It is a while since I remarked on bonds as an investment. Given that interest rates look as though they may have peaked here and cannot be too far from the top in the US, now appears a good time to revisit this market. Aside from anything else, equities are still looking rocky. But, as it happens, Government bonds have performed well over recent weeks although some corporate bonds have behaved in a very different fashion.
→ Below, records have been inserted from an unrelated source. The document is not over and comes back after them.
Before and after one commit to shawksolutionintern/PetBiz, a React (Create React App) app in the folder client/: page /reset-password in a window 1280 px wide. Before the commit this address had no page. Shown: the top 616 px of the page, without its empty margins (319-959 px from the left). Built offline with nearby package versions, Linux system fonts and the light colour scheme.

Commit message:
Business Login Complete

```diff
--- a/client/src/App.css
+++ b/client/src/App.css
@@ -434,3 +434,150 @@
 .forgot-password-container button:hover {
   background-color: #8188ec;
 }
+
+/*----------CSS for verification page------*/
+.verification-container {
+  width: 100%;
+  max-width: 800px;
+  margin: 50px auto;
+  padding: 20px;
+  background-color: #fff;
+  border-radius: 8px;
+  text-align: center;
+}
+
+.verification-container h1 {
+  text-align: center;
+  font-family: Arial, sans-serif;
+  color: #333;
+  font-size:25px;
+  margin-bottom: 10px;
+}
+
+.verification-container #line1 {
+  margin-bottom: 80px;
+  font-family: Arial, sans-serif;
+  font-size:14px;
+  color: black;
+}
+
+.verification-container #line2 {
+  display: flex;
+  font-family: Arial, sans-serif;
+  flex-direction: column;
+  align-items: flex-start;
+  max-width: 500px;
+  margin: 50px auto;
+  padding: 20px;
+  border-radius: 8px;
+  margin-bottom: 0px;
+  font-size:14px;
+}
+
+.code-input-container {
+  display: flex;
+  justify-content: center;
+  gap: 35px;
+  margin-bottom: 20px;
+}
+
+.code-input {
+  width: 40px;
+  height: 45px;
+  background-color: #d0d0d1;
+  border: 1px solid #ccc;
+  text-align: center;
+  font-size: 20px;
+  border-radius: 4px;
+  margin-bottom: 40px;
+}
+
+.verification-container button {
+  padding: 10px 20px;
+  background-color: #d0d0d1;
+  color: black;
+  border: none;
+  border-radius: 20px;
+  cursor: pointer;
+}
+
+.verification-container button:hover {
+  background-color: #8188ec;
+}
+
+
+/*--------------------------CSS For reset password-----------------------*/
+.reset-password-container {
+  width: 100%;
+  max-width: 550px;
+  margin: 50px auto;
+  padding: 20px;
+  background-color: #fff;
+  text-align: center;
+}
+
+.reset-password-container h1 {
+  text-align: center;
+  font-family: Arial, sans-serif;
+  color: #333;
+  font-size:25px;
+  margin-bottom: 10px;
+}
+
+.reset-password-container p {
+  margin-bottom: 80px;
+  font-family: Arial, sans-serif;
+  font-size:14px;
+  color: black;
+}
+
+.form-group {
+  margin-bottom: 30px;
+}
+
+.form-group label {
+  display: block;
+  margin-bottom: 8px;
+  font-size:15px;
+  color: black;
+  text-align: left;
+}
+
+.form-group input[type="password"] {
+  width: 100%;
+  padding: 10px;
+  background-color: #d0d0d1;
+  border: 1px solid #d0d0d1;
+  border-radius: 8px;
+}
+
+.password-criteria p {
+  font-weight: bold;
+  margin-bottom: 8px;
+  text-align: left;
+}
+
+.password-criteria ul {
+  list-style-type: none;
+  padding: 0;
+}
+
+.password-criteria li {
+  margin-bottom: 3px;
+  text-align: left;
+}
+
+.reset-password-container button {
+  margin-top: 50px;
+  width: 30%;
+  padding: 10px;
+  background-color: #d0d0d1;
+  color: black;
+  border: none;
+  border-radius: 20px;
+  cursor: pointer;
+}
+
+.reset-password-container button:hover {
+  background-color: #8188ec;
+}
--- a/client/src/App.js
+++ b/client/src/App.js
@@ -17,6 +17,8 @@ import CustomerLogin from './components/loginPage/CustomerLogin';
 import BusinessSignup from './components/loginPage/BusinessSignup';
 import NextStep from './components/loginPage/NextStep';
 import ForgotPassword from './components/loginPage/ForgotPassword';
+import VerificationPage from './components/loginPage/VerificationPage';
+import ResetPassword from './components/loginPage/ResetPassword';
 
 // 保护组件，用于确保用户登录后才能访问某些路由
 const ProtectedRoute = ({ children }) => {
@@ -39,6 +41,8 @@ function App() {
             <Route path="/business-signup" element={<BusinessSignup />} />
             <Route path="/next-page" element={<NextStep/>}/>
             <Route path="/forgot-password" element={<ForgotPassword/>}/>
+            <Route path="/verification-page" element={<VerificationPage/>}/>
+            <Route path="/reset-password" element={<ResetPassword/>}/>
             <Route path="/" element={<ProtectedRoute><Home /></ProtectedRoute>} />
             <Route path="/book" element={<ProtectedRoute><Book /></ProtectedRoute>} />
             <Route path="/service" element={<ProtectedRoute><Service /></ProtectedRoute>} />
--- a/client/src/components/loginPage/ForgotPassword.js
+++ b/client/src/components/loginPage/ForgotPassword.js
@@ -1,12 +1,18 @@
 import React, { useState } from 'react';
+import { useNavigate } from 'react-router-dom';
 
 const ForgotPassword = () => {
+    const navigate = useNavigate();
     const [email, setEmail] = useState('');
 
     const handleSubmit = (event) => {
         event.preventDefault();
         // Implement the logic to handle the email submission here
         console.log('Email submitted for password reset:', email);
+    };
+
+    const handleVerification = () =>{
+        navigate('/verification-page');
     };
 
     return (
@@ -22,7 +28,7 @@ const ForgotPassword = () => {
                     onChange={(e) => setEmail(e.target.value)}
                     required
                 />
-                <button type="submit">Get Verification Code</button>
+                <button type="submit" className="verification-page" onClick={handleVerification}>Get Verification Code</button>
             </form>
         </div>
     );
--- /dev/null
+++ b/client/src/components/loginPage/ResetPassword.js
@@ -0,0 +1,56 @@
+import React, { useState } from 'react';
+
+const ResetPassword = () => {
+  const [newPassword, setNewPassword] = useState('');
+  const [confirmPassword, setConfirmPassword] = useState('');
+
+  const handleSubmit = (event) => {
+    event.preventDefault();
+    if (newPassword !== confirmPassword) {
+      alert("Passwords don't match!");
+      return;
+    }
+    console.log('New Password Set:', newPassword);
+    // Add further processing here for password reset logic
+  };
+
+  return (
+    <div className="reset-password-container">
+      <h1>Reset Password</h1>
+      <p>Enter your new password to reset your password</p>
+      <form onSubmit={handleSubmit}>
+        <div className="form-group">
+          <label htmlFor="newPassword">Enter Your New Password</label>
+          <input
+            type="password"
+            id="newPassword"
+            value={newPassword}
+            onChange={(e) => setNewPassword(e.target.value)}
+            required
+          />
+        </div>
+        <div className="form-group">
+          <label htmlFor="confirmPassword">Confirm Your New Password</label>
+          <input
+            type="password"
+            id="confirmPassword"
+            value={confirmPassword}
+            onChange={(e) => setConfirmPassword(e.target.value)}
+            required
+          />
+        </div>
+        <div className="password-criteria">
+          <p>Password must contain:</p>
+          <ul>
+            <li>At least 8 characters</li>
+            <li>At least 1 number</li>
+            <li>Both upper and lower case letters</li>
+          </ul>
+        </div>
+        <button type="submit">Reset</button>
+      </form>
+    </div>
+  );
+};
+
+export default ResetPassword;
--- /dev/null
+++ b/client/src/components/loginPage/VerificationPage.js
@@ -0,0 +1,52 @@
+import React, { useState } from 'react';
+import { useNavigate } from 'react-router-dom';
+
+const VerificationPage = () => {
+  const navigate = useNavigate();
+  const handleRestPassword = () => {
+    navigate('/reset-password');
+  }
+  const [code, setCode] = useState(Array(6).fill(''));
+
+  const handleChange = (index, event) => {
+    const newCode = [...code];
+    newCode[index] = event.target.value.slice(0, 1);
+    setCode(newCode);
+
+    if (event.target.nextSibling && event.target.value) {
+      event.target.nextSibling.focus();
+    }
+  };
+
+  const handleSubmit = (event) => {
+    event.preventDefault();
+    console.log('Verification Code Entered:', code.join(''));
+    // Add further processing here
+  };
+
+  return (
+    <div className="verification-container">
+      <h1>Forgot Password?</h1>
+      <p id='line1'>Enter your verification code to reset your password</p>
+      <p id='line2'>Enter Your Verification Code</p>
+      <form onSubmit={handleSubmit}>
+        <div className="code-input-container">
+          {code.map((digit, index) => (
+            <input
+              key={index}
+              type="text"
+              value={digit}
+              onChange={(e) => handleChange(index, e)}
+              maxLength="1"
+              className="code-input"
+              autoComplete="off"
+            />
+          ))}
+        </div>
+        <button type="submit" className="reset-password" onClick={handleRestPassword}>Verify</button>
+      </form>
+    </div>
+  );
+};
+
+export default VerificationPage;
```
The relationship between sovereign debt and other fixed-interest securities varies. A risk premium attaches to investment in the corporate sector which equates to the lik ely def ault rate. The riskiest commercial paper are so-called junk bonds. A decade or so ago, at the time of the Michael Milken debacle, the risk premium for these securities rose to 1,000 basis points. Moreover, interest rates were higher then. Generally speaking, the risk premium attached to these issues in the US averages around 3 per cent. In 1998, at the time of the Russian default and collapse of Long Term Capital Management, it rose to 6 per cent but soon settled back. Today it is around 750 basis points, which should sound alarm bells.
One reason for the risk premium being so high is the fact that yields on Government debt have fallen steadily. This is not a judgement by the market on what may happen to interest rates but a direct consequence of Governments running budget surpluses. In the US, long-dated debt is being retired. In this country there will be gilt-edged redemptions totalling £20bn next month. As Gordon Brown has a surplus of cash at his disposal, new stock issuance seems unlikely.
The other side of the coin is the need for companies to raise money to pay for those third-generation mobile phone licences. There is a lot of telecoms paper around at present. The credit-rating agencies have been downgrading many of these businesses because of the debt burden they are assuming. It is no wonder they are having to pay up to finance the deals that took place when the new economy looked altogether a more exciting place.
If you want value for money, you must look outside the Government bond market. Indeed, gilt-edged stocks, bought for many private investors to boost income and as a way of taking volatility out of portfolios, look expensive. Losses that might arise on redemption are not allowable for capital gains tax and the advantage of being able to reclaim tax on interest is only of benefit to non-taxpaying investors.
Corporate bonds offer better value but risk and volatility are greater. Bond funds spread the risk but the average total return on these funds over the past year has been a meagre 4 per cent. Even top-decile performers were lucky to generate 8 per cent. True, anyone investing in equities over the same period would probably be losing money but these are not earth-shattering figures. Worse, there are funds that have lost money, particularly those which set themselves high income criteria.
Anomalies arise from time to time in this market. Two years ago, the manager of my personal pension fund was able to buy a loan stock issued by a household name on a 14 per cent yield and sell it within a matter of weeks when the yield had returned to single figures. You have to be lucky to benefit from opportunities like that – and it demonstrates the risks.
The market appears to be factoring in some form of a credit crunch, which might be the result of a harder landing than expected in the US. Of itself, that is not enough to prevent a year-end rally taking place but it looks as though the recovery is being pushed further out. Investors need to hold their nerve. There may yet be an opportunity for bottom fishing in the equity market. The case for bonds is deferred again.